# AIM OF THE TASK:
With the records below as input, work out how many lines include the word "ipynb". Give only the number.

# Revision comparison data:
- Opening Delimiter -
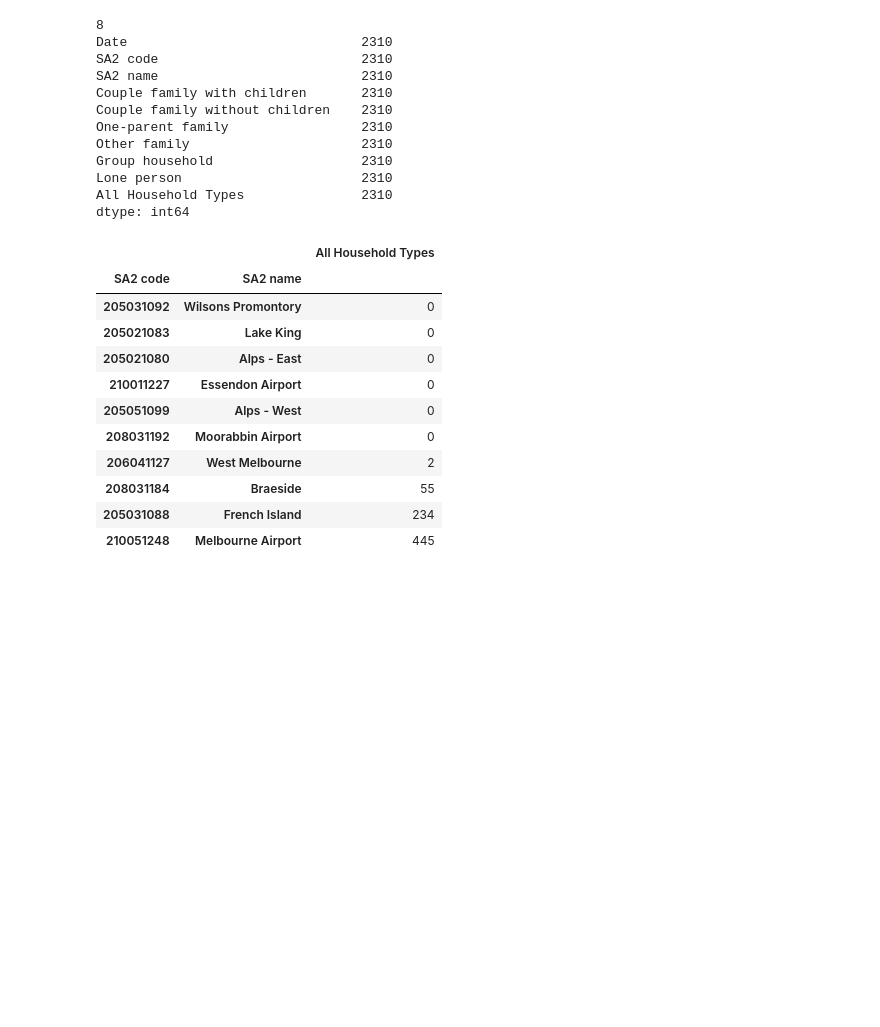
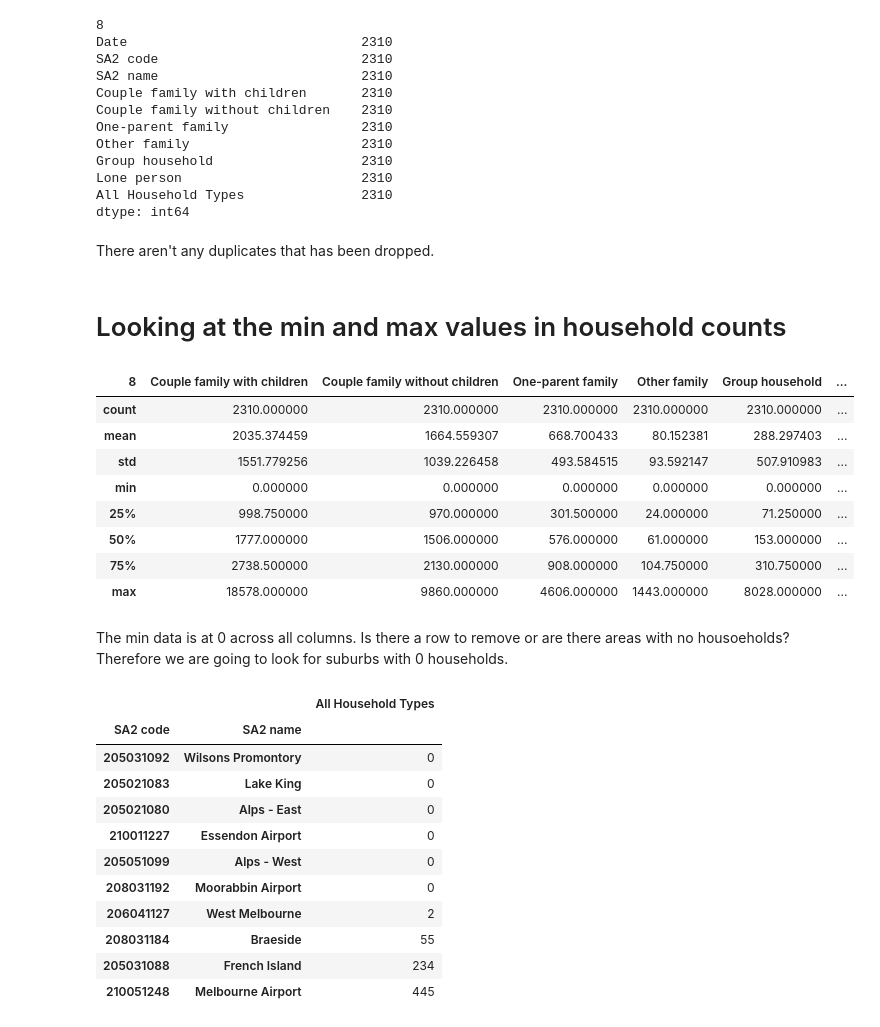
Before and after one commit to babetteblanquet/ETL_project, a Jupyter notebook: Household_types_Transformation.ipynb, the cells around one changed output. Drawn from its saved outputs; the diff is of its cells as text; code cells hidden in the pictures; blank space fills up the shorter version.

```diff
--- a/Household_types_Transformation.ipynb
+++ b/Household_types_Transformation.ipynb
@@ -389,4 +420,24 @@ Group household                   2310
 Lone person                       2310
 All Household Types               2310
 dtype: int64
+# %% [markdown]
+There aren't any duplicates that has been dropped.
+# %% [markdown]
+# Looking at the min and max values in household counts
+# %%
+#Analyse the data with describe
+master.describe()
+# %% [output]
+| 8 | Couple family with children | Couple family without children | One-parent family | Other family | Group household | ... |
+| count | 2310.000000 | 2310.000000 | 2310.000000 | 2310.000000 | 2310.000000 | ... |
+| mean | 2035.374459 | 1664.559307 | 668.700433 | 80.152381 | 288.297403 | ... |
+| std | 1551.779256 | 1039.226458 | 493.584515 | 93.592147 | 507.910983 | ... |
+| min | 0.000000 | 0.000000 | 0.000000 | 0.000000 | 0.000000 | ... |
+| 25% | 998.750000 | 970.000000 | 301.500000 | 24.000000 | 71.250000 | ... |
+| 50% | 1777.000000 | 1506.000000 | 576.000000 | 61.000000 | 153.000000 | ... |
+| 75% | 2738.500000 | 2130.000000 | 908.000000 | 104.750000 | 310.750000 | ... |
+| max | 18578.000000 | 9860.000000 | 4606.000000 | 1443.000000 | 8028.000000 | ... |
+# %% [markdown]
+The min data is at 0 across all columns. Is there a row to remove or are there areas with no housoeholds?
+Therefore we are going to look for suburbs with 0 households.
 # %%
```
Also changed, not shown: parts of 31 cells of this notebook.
- Closing Delimiter -
# ANSWER TO THIS EXERCISE:
3